# About this task
Pull out all lines from the listing below in which the word "UploadProductFragment" appears.

+---+

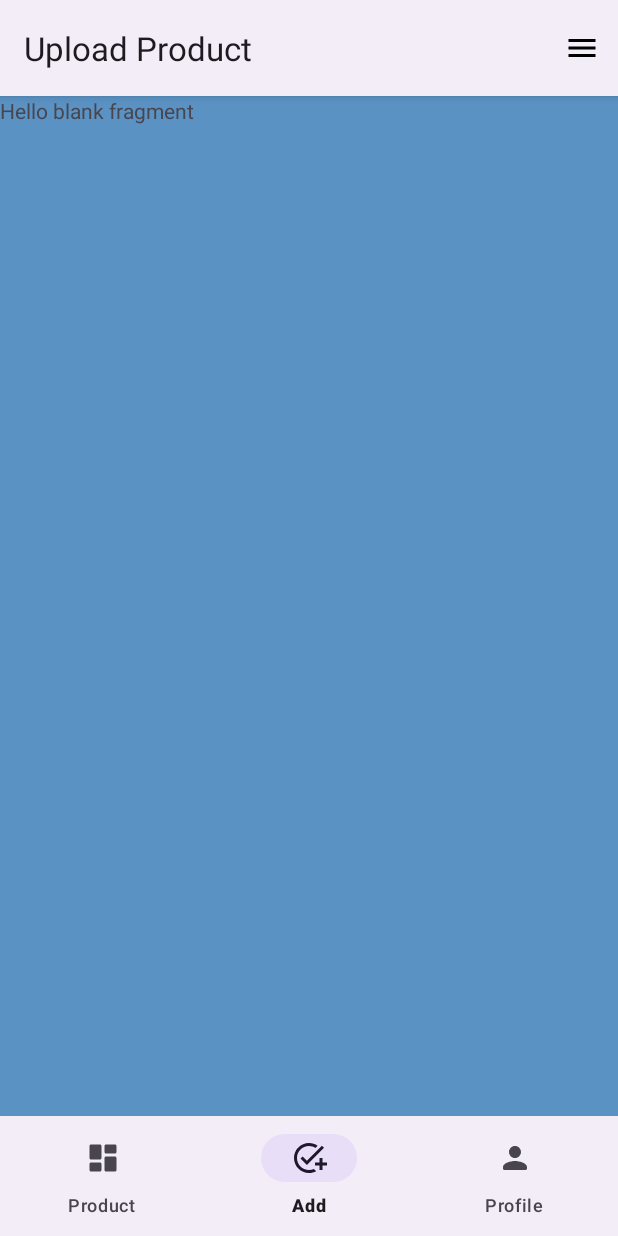
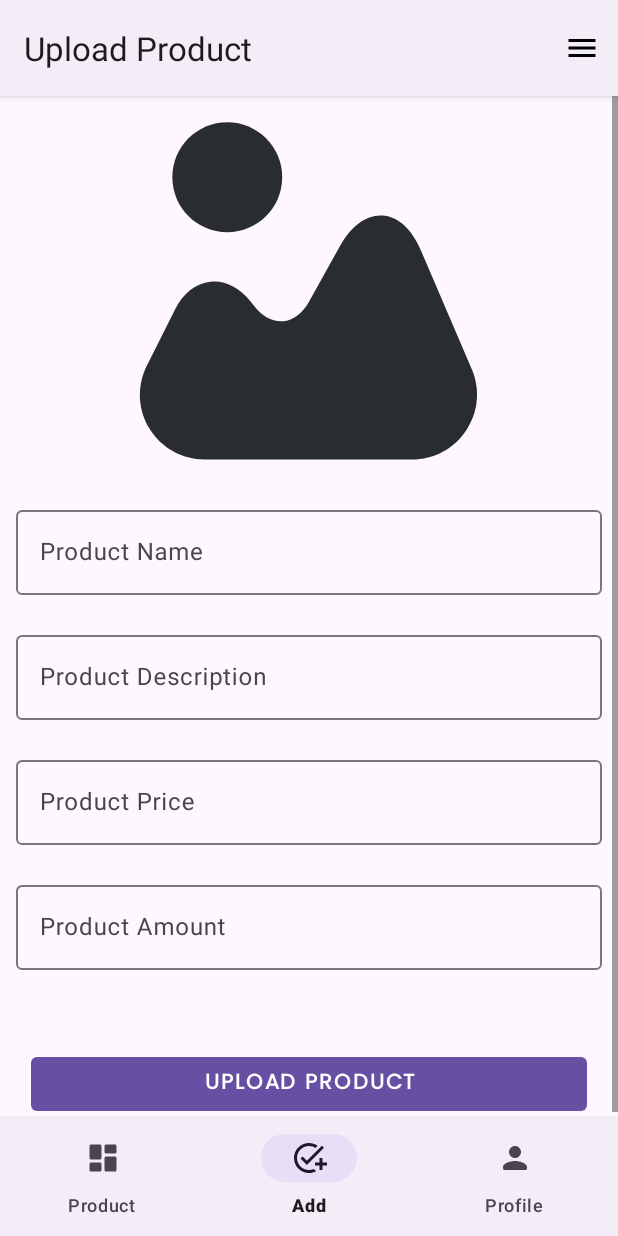
Before and after one commit to jubayerappdev/Elexaa-Mart, an Android app: the screen it shows after launch once a user with an empty profile is signed in (SellerDashboard), item 2 of the bottom bar chosen, on a phone screen of 412 x 824 dp. Run offline under Robolectric (Android 15) with nearby library versions, the phone set to English and light mode, and no system bars; our stand-ins replace Dagger/Hilt's generated code, Firebase (no records; nobody signed in at launch, a user with empty details on screens opened directly), navigation-ui, sdp/ssp sizes.

Commit message:
runtime permission added

```diff
--- a/app/src/main/AndroidManifest.xml
+++ b/app/src/main/AndroidManifest.xml
@@ -2,7 +2,16 @@
 <manifest xmlns:android="http://schemas.android.com/apk/res/android"
     xmlns:tools="http://schemas.android.com/tools">
 
+    <uses-feature
+        android:name="android.hardware.camera"
+        android:required="false" />
+
     <uses-permission android:name="android.permission.INTERNET" />
+
+    <uses-permission
+        android:name="android.permission.READ_EXTERNAL_STORAGE"
+        android:maxSdkVersion="32" />
+    <uses-permission android:name="android.permission.CAMERA" />
 
     <application
         android:name=".di.MyApp"
@@ -16,9 +25,9 @@
         android:theme="@style/Theme.ElexaaMart"
         tools:targetApi="31">
         <activity
-            android:theme="@style/Theme.ElexaaMart.App.Bar"
             android:name=".views.dashboard.seller.SellerDashboard"
-            android:exported="false" />
+            android:exported="false"
+            android:theme="@style/Theme.ElexaaMart.App.Bar" />
         <activity
             android:name=".views.starter.MainActivity"
             android:exported="true">
--- /dev/null
+++ b/app/src/main/java/com/creativeitinstitute/elexaamart/core/Extension.kt
@@ -0,0 +1,31 @@
+@file:Suppress("DEPRECATION")
+
+package com.creativeitinstitute.elexaamart.core
+
+
+import android.content.pm.PackageManager
+import android.widget.EditText
+import androidx.activity.result.ActivityResultLauncher
+import androidx.core.content.ContextCompat
+import androidx.fragment.app.Fragment
+
+
+
+fun EditText.extract() : String{
+
+  return  text.toString().trim()
+}
+
+fun Fragment.requestPermission(
+  request: ActivityResultLauncher<Array<String>>,
+  permission: Array<String>
+){
+ request.launch(permission)
+}
+
+fun Fragment.areAllPermissionsGranted(permissions: Array<String>): Boolean{
+
+  return permissions.all {
+    ContextCompat.checkSelfPermission(requireContext(),it) == PackageManager.PERMISSION_GRANTED
+  }
+}
--- /dev/null
+++ b/app/src/main/java/com/creativeitinstitute/elexaamart/data/Product.kt
@@ -0,0 +1,12 @@
+package com.creativeitinstitute.elexaamart.data
+
+data class Product(
+
+    var name: String = "",
+    var price: Double = 0.0,
+    var imageLink: String = "",
+    var description: String = "",
+    var amount:Int = 0,
+    var sellerID: String = "",
+    var productID: String = ""
+)
--- a/app/src/main/java/com/creativeitinstitute/elexaamart/views/dashboard/seller/upload/UploadProductFragment.kt
+++ b/app/src/main/java/com/creativeitinstitute/elexaamart/views/dashboard/seller/upload/UploadProductFragment.kt
@@ -1,21 +1,86 @@
 package com.creativeitinstitute.elexaamart.views.dashboard.seller.upload
 
-import android.os.Bundle
-import android.view.LayoutInflater
-import android.view.View
-import android.view.ViewGroup
-import androidx.fragment.app.Fragment
-import com.creativeitinstitute.elexaamart.R
 
-class UploadProductFragment : Fragment() {
+import android.Manifest
+import android.widget.Toast
+import androidx.activity.result.ActivityResultLauncher
+import androidx.activity.result.contract.ActivityResultContracts
+import androidx.activity.result.registerForActivityResult
 
-    override fun onCreateView(
-        inflater: LayoutInflater, container: ViewGroup?,
-        savedInstanceState: Bundle?
-    ): View? {
-        // Inflate the layout for this fragment
-        return inflater.inflate(R.layout.fragment_upload_product, container, false)
+import com.creativeitinstitute.elexaamart.base.BaseFragment
+import com.creativeitinstitute.elexaamart.core.areAllPermissionsGranted
+import com.creativeitinstitute.elexaamart.core.extract
+import com.creativeitinstitute.elexaamart.core.requestPermission
+import com.creativeitinstitute.elexaamart.data.Product
+import com.creativeitinstitute.elexaamart.databinding.FragmentUploadProductBinding
+import dagger.hilt.android.AndroidEntryPoint
+
+
+@AndroidEntryPoint
+class UploadProductFragment : BaseFragment<FragmentUploadProductBinding>(
+    FragmentUploadProductBinding::inflate
+) {
+    override fun setListener() {
+
+        permissionsRequest = getPermissionRequest()
+
+
+        binding.apply {
+            ivProduct.setOnClickListener {
+
+                requestPermission(permissionsRequest, permissionList)
+            }
+
+            btnUploadProduct.setOnClickListener {
+
+                val name = etProductName.extract()
+                val price = etProductPrice.extract()
+                val description = etProductDescription.extract()
+                val amount = etProductAmount.extract()
+
+                val product = Product(
+                    name = name,
+                    description = description,
+                    price = price.toDouble(),
+                    amount = amount.toInt()
+                )
+
+                uploadProduct(product)
+            }
+        }
+
+
     }
+
+    private fun getPermissionRequest(): ActivityResultLauncher<Array<String>> {
+
+        return registerForActivityResult (ActivityResultContracts.RequestMultiplePermissions()){
+
+            if (areAllPermissionsGranted(permissionList)){
+
+                Toast.makeText(requireContext(), "Granted", Toast.LENGTH_LONG).show()
+            }else{
+                Toast.makeText(requireContext(), "Not Granted", Toast.LENGTH_LONG).show()
+            }
+        }
+    }
+
+    private fun uploadProduct(product: Product) {
+
+    }
+
+    override fun allObserver() {
+
+    }
+
+    companion object{
+        private val permissionList = arrayOf(
+            Manifest.permission.READ_EXTERNAL_STORAGE,
+            Manifest.permission.CAMERA
+        )
+    }
+
+    private lateinit var permissionsRequest: ActivityResultLauncher<Array<String>>
 
 
 }
--- /dev/null
+++ b/app/src/main/res/drawable/ic_image_placeholder.xml
@@ -0,0 +1,12 @@
+<vector xmlns:android="http://schemas.android.com/apk/res/android"
+    android:width="800dp"
+    android:height="800dp"
+    android:viewportWidth="24"
+    android:viewportHeight="24">
+  <path
+      android:pathData="M22.019,16.82L18.889,9.5C18.319,8.16 17.469,7.4 16.499,7.35C15.539,7.3 14.609,7.97 13.899,9.25L11.999,12.66C11.599,13.38 11.029,13.81 10.409,13.86C9.779,13.92 9.149,13.59 8.639,12.94L8.419,12.66C7.709,11.77 6.829,11.34 5.929,11.43C5.029,11.52 4.259,12.14 3.749,13.15L2.019,16.6C1.399,17.85 1.459,19.3 2.189,20.48C2.919,21.66 4.189,22.37 5.579,22.37H18.339C19.679,22.37 20.929,21.7 21.669,20.58C22.429,19.46 22.549,18.05 22.019,16.82Z"
+      android:fillColor="#292D32"/>
+  <path
+      android:pathData="M6.97,8.381C8.837,8.381 10.35,6.868 10.35,5.001C10.35,3.134 8.837,1.621 6.97,1.621C5.103,1.621 3.59,3.134 3.59,5.001C3.59,6.868 5.103,8.381 6.97,8.381Z"
+      android:fillColor="#292D32"/>
+</vector>
--- a/app/src/main/res/layout/fragment_upload_product.xml
+++ b/app/src/main/res/layout/fragment_upload_product.xml
@@ -1,15 +1,101 @@
 <?xml version="1.0" encoding="utf-8"?>
-<FrameLayout xmlns:android="http://schemas.android.com/apk/res/android"
+<ScrollView xmlns:android="http://schemas.android.com/apk/res/android"
     xmlns:tools="http://schemas.android.com/tools"
     android:layout_width="match_parent"
     android:layout_height="match_parent"
-    android:background="#5A92C3"
+    xmlns:app="http://schemas.android.com/apk/res-auto"
     tools:context=".views.dashboard.seller.upload.UploadProductFragment">
 
-    <!-- TODO: Update blank fragment layout -->
-    <TextView
+    <LinearLayout
         android:layout_width="match_parent"
-        android:layout_height="match_parent"
-        android:text="@string/hello_blank_fragment" />
+        android:orientation="vertical"
+        android:layout_height="wrap_content">
 
-</FrameLayout>
+        <ImageView
+            android:id="@+id/iv_product"
+            android:src="@drawable/ic_image_placeholder"
+            android:layout_width="match_parent"
+            android:layout_height="@dimen/_200sdp"/>
+
+        <com.google.android.material.textfield.TextInputLayout
+           app:endIconMode="clear_text"
+            android:layout_margin="@dimen/_8sdp"
+            android:layout_marginHorizontal="@dimen/_16sdp"
+            android:layout_width="match_parent"
+            android:layout_height="wrap_content"
+            android:hint="@string/product_name">
+
+            <com.google.android.material.textfield.TextInputEditText
+                android:inputType="text"
+                android:id="@+id/et_product_name"
+                android:layout_width="match_parent"
+                android:layout_height="wrap_content"
+                />
+
+        </com.google.android.material.textfield.TextInputLayout>
+        <com.google.android.material.textfield.TextInputLayout
+            app:endIconMode="clear_text"
+            android:layout_margin="@dimen/_8sdp"
+            android:layout_marginHorizontal="@dimen/_16sdp"
+            android:layout_width="match_parent"
+            android:layout_height="wrap_content"
+            android:hint="@string/product_description">
+
+            <com.google.android.material.textfield.TextInputEditText
+                android:inputType="textMultiLine"
+                android:id="@+id/et_product_description"
+                android:layout_width="match_parent"
+                android:layout_height="wrap_content"
+                />
+
+        </com.google.android.material.textfield.TextInputLayout>
+        <com.google.android.material.textfield.TextInputLayout
+            app:endIconMode="clear_text"
+            android:layout_margin="@dimen/_8sdp"
+            android:layout_marginHorizontal="@dimen/_16sdp"
+            android:layout_width="match_parent"
+            android:layout_height="wrap_content"
+            android:hint="@string/product_price">
+
+            <com.google.android.material.textfield.TextInputEditText
+                android:inputType="numberDecimal"
+                android:id="@+id/et_product_price"
+                android:layout_width="match_parent"
+                android:layout_height="wrap_content"
+                />
+
+        </com.google.android.material.textfield.TextInputLayout>
+        <com.google.android.material.textfield.TextInputLayout
+            app:endIconMode="clear_text"
+            android:layout_margin="@dimen/_8sdp"
+            android:layout_marginHorizontal="@dimen/_16sdp"
+            android:layout_width="match_parent"
+            android:layout_height="wrap_content"
+            android:hint="@string/product_amount">
+
+            <com.google.android.material.textfield.TextInputEditText
+                android:inputType="number"
+                android:id="@+id/et_product_amount"
+                android:layout_width="match_parent"
+                android:layout_height="wrap_content"
+                />
+
+        </com.google.android.material.textfield.TextInputLayout>
+
+        <Button
+            android:text="@string/upload_product"
+            android:id="@+id/btnUploadProduct"
+            android:fontFamily="@font/poppins"
+            android:textStyle="bold"
+            style="@style/Widget.MaterialComponents.Button.UnelevatedButton"
+            android:layout_marginHorizontal="@dimen/_16sdp"
+            android:layout_marginTop="@dimen/_32sdp"
+            android:layout_width="match_parent"
+            android:layout_height="wrap_content"/>
+
+
+
+    </LinearLayout>
+
+
+</ScrollView>
--- a/app/src/main/res/values/strings.xml
+++ b/app/src/main/res/values/strings.xml
@@ -9,4 +9,9 @@
     <string name="settings">Settings</string>
     <string name="logout">Logout</string>
     <string name="menu">Menu</string>
+    <string name="product_name">Product Name</string>
+    <string name="product_description">Product Description</string>
+    <string name="product_price">Product Price</string>
+    <string name="product_amount">Product Amount</string>
+    <string name="upload_product">Upload Product</string>
 </resources>
```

+---+

# Answer to the exercise
--- a/app/src/main/java/com/creativeitinstitute/elexaamart/views/dashboard/seller/upload/UploadProductFragment.kt
+++ b/app/src/main/java/com/creativeitinstitute/elexaamart/views/dashboard/seller/upload/UploadProductFragment.kt
-class UploadProductFragment : Fragment() {
+class UploadProductFragment : BaseFragment<FragmentUploadProductBinding>(
     tools:context=".views.dashboard.seller.upload.UploadProductFragment">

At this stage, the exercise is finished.